  76. Joshua Weissman recently put out a video for $2 chicken tikka masala. It’s very similar to his butter chicken one as well so once you learn one, making the other is not that hard

  77. Wow. I don’t know much of an Indian food, but I really enjoy eating the end results of the recipe I have. But it doesn’t have 80 or 90% of what this thread mentions in multiple posts. Maybe I should learn more about what I’m eating, because I said, I think mine taste pretty good…

  78. I have a really good butter chicken recipe from a Indian born ex-French laundry chef. Yes, it’s not exactly what your looking for but can probably be tweaked pretty easily to make it tikka masala. Catch is, it’s scrawled on restaurant receipt paper (Tomato paste looks like it says “toothpaste” lol) with no instructions, just ingredient amounts. Also, it’s for what I would call an “industrial amount” of end product. It does happen to be the best butter chicken I’ve ever had, though, but as I mentioned really isn’t super different than tikka masala.

  79. You prob aren’t gonna get that restaurant taste at home with those recipes. What you’re looking for is “British Indian Restaurant” recipes. There’s an entire forum that has posts about it if you type that in google. There’s also some youtubers like MistyRicardo who make those types of curries.

  80. Felicity Cloake perfect chicken tikka masala. I add a red capsicum to the sauce and probably more tomatoes (tinned diced tomatoes) because I like the sauce quite tomatoey but this is the best. Prep the chicken the night before, cook on the BBQ, let the sauce simmer all afternoon. It’s a Sunday night kind of dinner and makes enough to freeze a few portions afterwards. Worth it.

  81. I went on a similar quest and this is the best I found. Her butter chicken is better though and identical to restaurants.

  82. ive always had good luck w adam raguseas recipes on youtube and he has a recipe that seems pretty good, tho i've never made it. problem is it also involves grilling the chicken first to make tandoori chicken, then using that in the tikka masala. not sure if thats helpful at all but throwing it out there
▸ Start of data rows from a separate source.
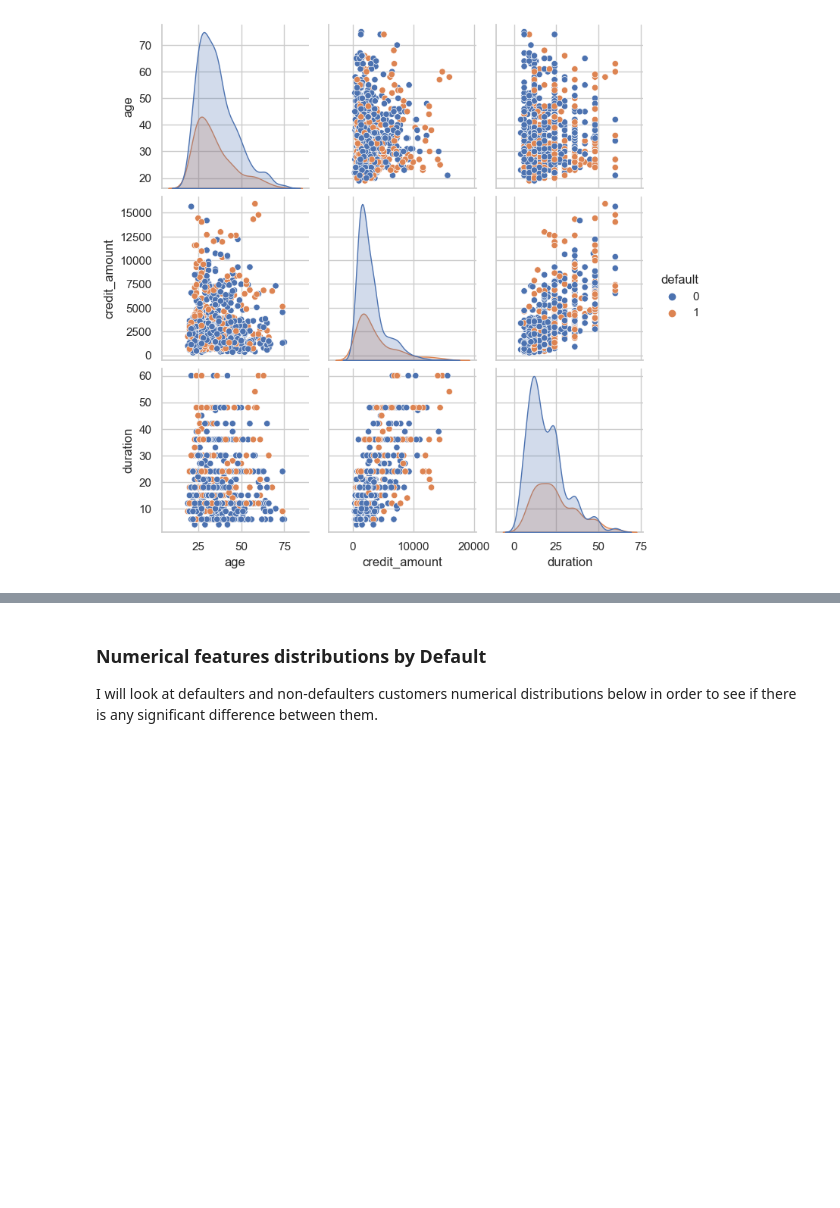
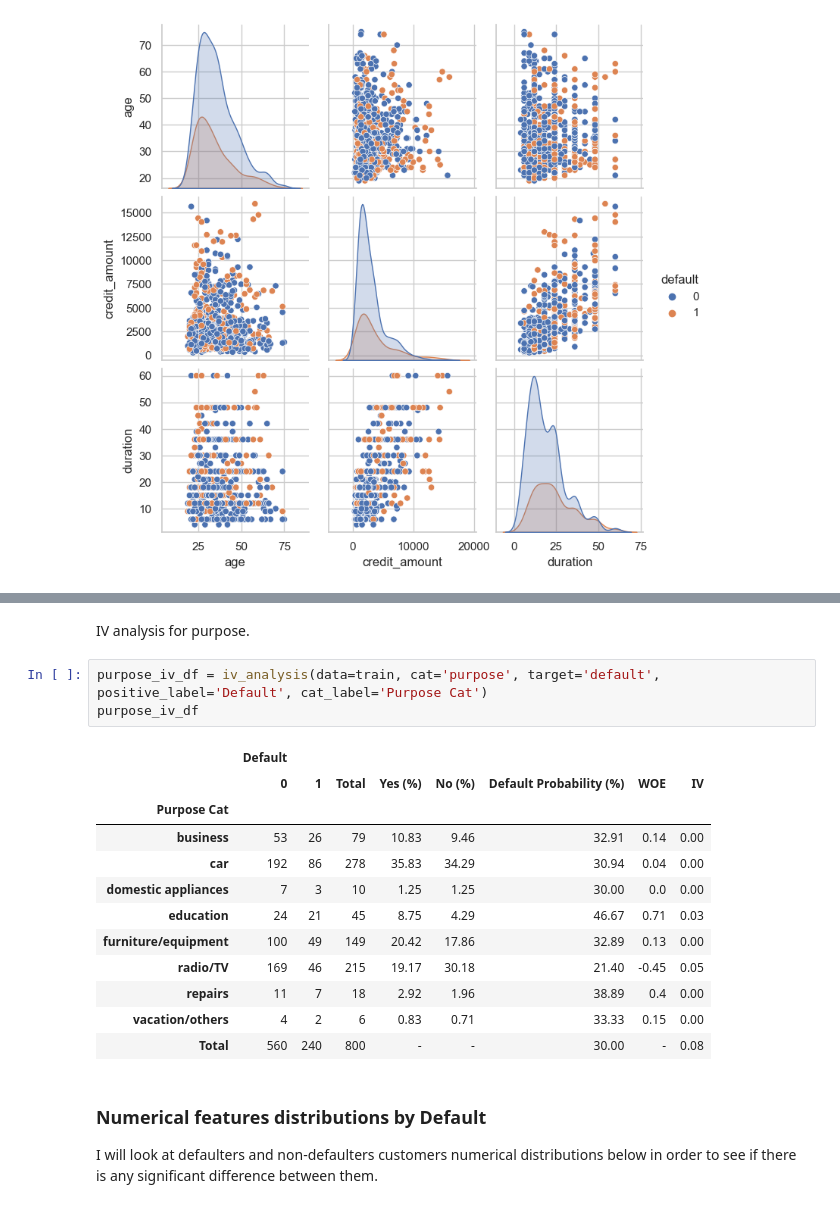
Before and after one commit to allmeidaapedro/Credit-Scoring-German-Bank, a Jupyter notebook: notebooks/1. EDA.ipynb, the cells around one changed output, grey strips where cells are left out. Drawn from its saved outputs; the diff is of its cells as text; blank space fills up the shorter version.

Commit message:
IV analysis added

```diff
--- a/notebooks/1. EDA.ipynb
+++ b/notebooks/1. EDA.ipynb
@@ -407,3 +545,21 @@ plt.show()
+# %% [markdown]
+IV analysis for purpose.
+# %%
+purpose_iv_df = iv_analysis(data=train, cat='purpose', target='default', positive_label='Default', cat_label='Purpose Cat')
+purpose_iv_df
+# %% [output]
+|  | Default |  |  |  |  |  |  |  |
+|  | 0 | 1 | Total | Yes (%) | No (%) | Default Probability (%) | WOE | IV |
+| Purpose Cat |  |  |  |  |  |  |  |  |
+| business | 53 | 26 | 79 | 10.83 | 9.46 | 32.91 | 0.14 | 0.00 |
+| car | 192 | 86 | 278 | 35.83 | 34.29 | 30.94 | 0.04 | 0.00 |
+| domestic appliances | 7 | 3 | 10 | 1.25 | 1.25 | 30.00 | 0.0 | 0.00 |
+| education | 24 | 21 | 45 | 8.75 | 4.29 | 46.67 | 0.71 | 0.03 |
+| furniture/equipment | 100 | 49 | 149 | 20.42 | 17.86 | 32.89 | 0.13 | 0.00 |
+| radio/TV | 169 | 46 | 215 | 19.17 | 30.18 | 21.40 | -0.45 | 0.05 |
+| repairs | 11 | 7 | 18 | 2.92 | 1.96 | 38.89 | 0.4 | 0.00 |
+| vacation/others | 4 | 2 | 6 | 0.83 | 0.71 | 33.33 | 0.15 | 0.00 |
+| Total | 560 | 240 | 800 | - | - | 30.00 | - | 0.08 |
 # %% [markdown]
 ### Numerical features distributions by Default
 I will look at defaulters and non-defaulters customers numerical distributions below in order to see if there is any significant difference between them.
```
Also changed, not shown: parts of 25 cells of this notebook, 2 other files.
Leave a Reply

Your email address will not be published. Required fields are marked *

Author: admin